╭──

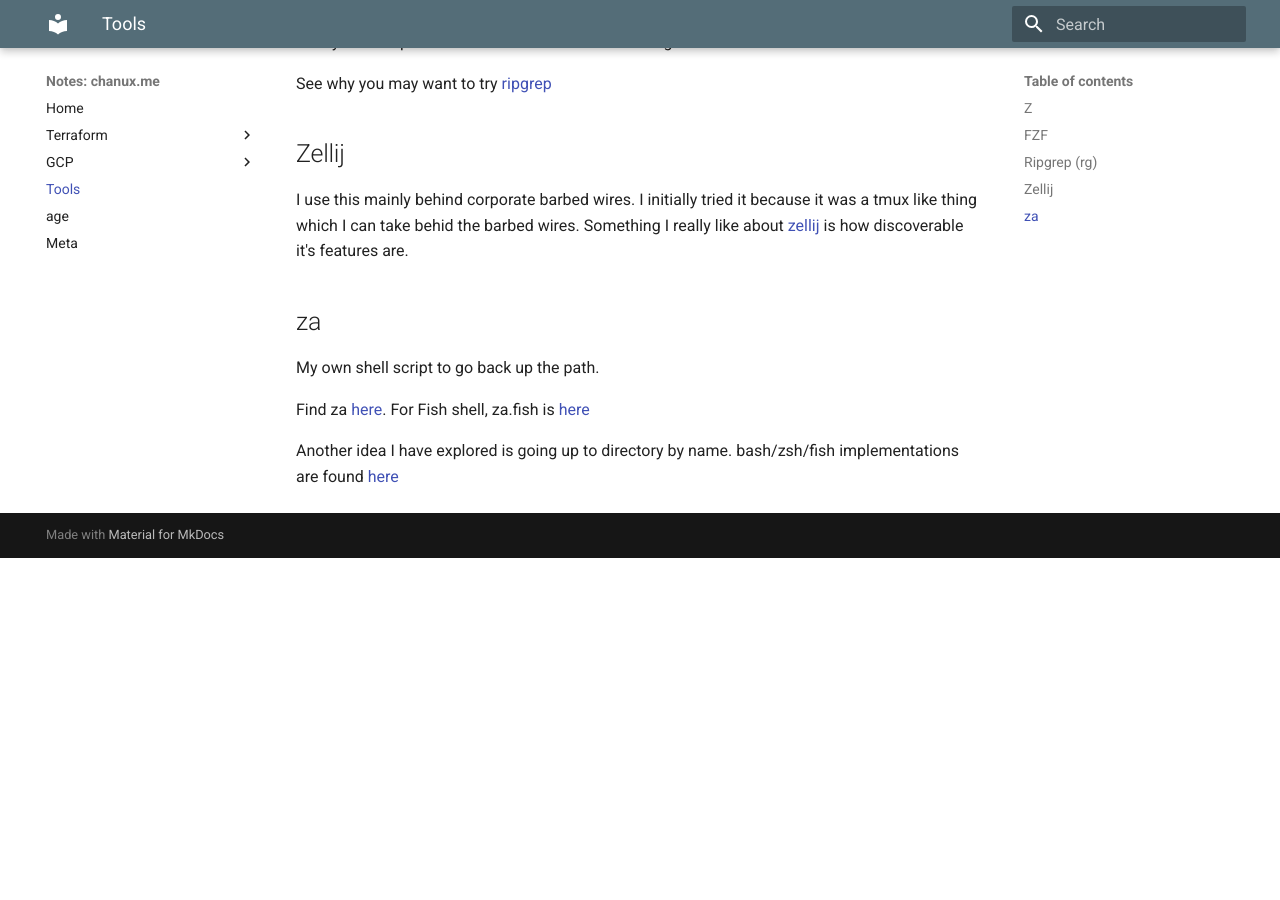
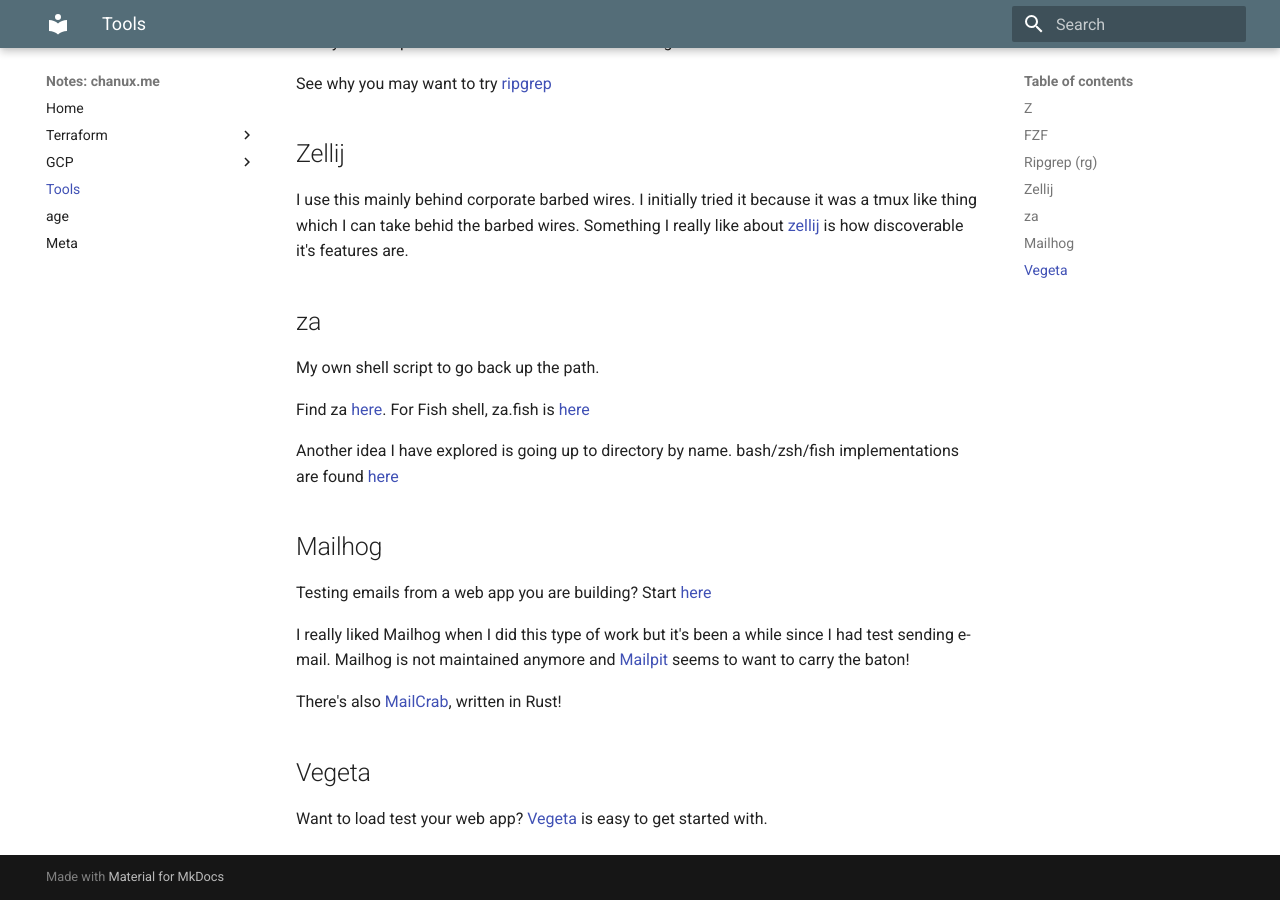
Before and after one commit to chanux/notes.chanux.me, an MkDocs documentation site: the page built from docs/tools.md, in a window 1280 px wide and 900 px high, scrolled down 702 px. Built offline with MkDocs 1.6.1 and Material for MkDocs 9.7.7, drawn with Linux system fonts in a browser that asks for light colours; before the commit the page ends 1260 px from its top, so only the background shows below that.

Commit message:
Updates tool doc and minor changes to flexible terraform article

```diff
--- a/docs/tools.md
+++ b/docs/tools.md
@@ -45,3 +45,19 @@ is [here](https://gist.github.com/chanux/9411092)
 Another idea I have explored is going up to directory by name. bash/zsh/fish
 implementations are found
 [here](https://gist.github.com/chanux/08c6f53472190a02b33bd49100163d93)
+
+## Mailhog
+
+Testing emails from a web app you are building? Start
+[here](https://github.com/mailhog/MailHog)
+
+I really liked Mailhog when I did this type of work but it's been a while since
+I had test sending e-mail. Mailhog is not maintained anymore and
+[Mailpit](https://github.com/axllent/mailpit) seems to want to carry the baton!
+
+There's also [MailCrab](https://github.com/tweedegolf/mailcrab), written in Rust!
+
+## Vegeta
+
+Want to load test your web app? [Vegeta](https://github.com/tsenart/vegeta) is
+easy to get started with.
```
Also changed, not shown: docs/terraform/flexible.md (+8 -2 lines).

╰──

Print every line above once more, exactly. Omit the pictures.

* **Reply**:
Before and after one commit to chanux/notes.chanux.me, an MkDocs documentation site: the page built from docs/tools.md, in a window 1280 px wide and 900 px high, scrolled down 702 px. Built offline with MkDocs 1.6.1 and Material for MkDocs 9.7.7, drawn with Linux system fonts in a browser that asks for light colours; before the commit the page ends 1260 px from its top, so only the background shows below that.

Commit message:
Updates tool doc and minor changes to flexible terraform article

```diff
--- a/docs/tools.md
+++ b/docs/tools.md
@@ -45,3 +45,19 @@ is [here](https://gist.github.com/chanux/9411092)
 Another idea I have explored is going up to directory by name. bash/zsh/fish
 implementations are found
 [here](https://gist.github.com/chanux/08c6f53472190a02b33bd49100163d93)
+
+## Mailhog
+
+Testing emails from a web app you are building? Start
+[here](https://github.com/mailhog/MailHog)
+
+I really liked Mailhog when I did this type of work but it's been a while since
+I had test sending e-mail. Mailhog is not maintained anymore and
+[Mailpit](https://github.com/axllent/mailpit) seems to want to carry the baton!
+
+There's also [MailCrab](https://github.com/tweedegolf/mailcrab), written in Rust!
+
+## Vegeta
+
+Want to load test your web app? [Vegeta](https://github.com/tsenart/vegeta) is
+easy to get started with.
```
Also changed, not shown: docs/terraform/flexible.md (+8 -2 lines).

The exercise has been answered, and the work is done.